“When will I ever use this?” is one of the questions geometry teachers dread most. But there are some real-life applications of the concepts you are teaching in your classroom that can help put that question to rest.
Geometry is a constant presence in art and design, even if it’s not always obvious. The relatively new field of projection mapping is one direct example of its impact. In both painting and photography, composition is based on geometrical concepts. An artist may even use a grid to ensure that a particular drawing is symmetrical. In website design, geometry is used to make websites that are easy to navigate and pleasant to look at. Geometry is present in video game development and computer graphics as well.
The question, “When will I use geometry?” can also be answered with carpentry or construction, where it’s necessary to build just about any kind of structure, no matter how large or small. The amount of materials required and how those materials fit together all comes down to mathematics and the ability to take accurate measurements. An understanding of geometry is particularly important in regards to buildings like stadiums that are meant to safely hold large numbers of people.

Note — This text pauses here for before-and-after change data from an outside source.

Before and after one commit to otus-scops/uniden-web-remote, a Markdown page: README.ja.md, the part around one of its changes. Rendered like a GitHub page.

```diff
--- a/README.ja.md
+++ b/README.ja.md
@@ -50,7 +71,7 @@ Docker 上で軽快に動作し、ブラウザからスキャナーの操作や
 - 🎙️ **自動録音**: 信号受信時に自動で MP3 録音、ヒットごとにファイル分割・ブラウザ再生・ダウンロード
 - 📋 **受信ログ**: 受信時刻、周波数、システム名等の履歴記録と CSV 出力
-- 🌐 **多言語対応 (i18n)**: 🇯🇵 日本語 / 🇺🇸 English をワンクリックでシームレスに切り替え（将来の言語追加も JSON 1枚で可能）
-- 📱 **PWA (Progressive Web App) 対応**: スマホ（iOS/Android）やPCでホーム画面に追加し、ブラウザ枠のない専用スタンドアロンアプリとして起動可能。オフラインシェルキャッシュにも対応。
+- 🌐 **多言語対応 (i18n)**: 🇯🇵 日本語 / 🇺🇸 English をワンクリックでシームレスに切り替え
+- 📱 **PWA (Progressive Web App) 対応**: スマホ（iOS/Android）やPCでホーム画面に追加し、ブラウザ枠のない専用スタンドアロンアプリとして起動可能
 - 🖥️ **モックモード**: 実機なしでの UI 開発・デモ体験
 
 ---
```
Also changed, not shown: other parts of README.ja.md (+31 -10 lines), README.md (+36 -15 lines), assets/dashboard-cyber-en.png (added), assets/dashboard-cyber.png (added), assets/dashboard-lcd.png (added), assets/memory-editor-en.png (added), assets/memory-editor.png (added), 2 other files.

For thousands of years, geometry has been the backbone of all great architecture; from the ancient pyramids to the Louvre, geometry determines the proportions between spaces. Design and architecture often overlap, as seen in landscape planning. “When will I use geometry?” is answered in outdoor arrangements around the world. Just as the beams of buildings must fit together to form a functioning whole, a garden or park is composed of plants that grow to compliment each other and the space where they’ve been planted.
Mapping and land surveying are other areas of employment that require geometry in order to take accurate measurements of Earth. Cartographers have long been challenged by the distortions created by the planet’s surface. Without geometry, people would get lost a lot more often. Just ask an airline pilot, “When will I use geometry?” and she’ll tell you that it’s an area of mathematics that remains crucial in plotting flight routes across the globe. It’s once again thanks to geometry that navigators are able to plan the shortest route of travel from point A to point B, even when those points are separated by thousands of miles.

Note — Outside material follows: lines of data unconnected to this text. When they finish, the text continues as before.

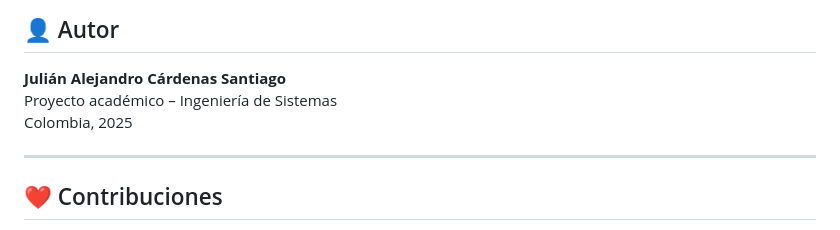
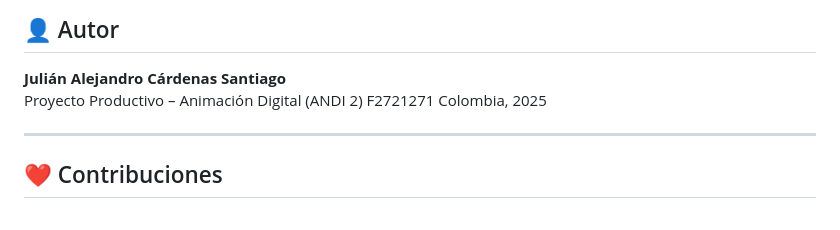
Before and after one commit to RicoCardenas/Visualizable-Crecimiento, a Markdown page: README.md, the part around the change. Rendered like a GitHub page.

Commit message:
se complementa README.md

```diff
--- a/README.md
+++ b/README.md
@@ -126,7 +126,7 @@ Todo con el objetivo de facilitar la enseñanza mediante animación digital y co
 ## 👤 Autor
 
 **Julián Alejandro Cárdenas Santiago**
-Proyecto académico – Ingeniería de Sistemas
+Proyecto Productivo – Animación Digital (ANDI 2) F2721271
 Colombia, 2025
 
 ---
```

Want to incorporate more geometry into the classroom? Read about how architecture is changing STEM.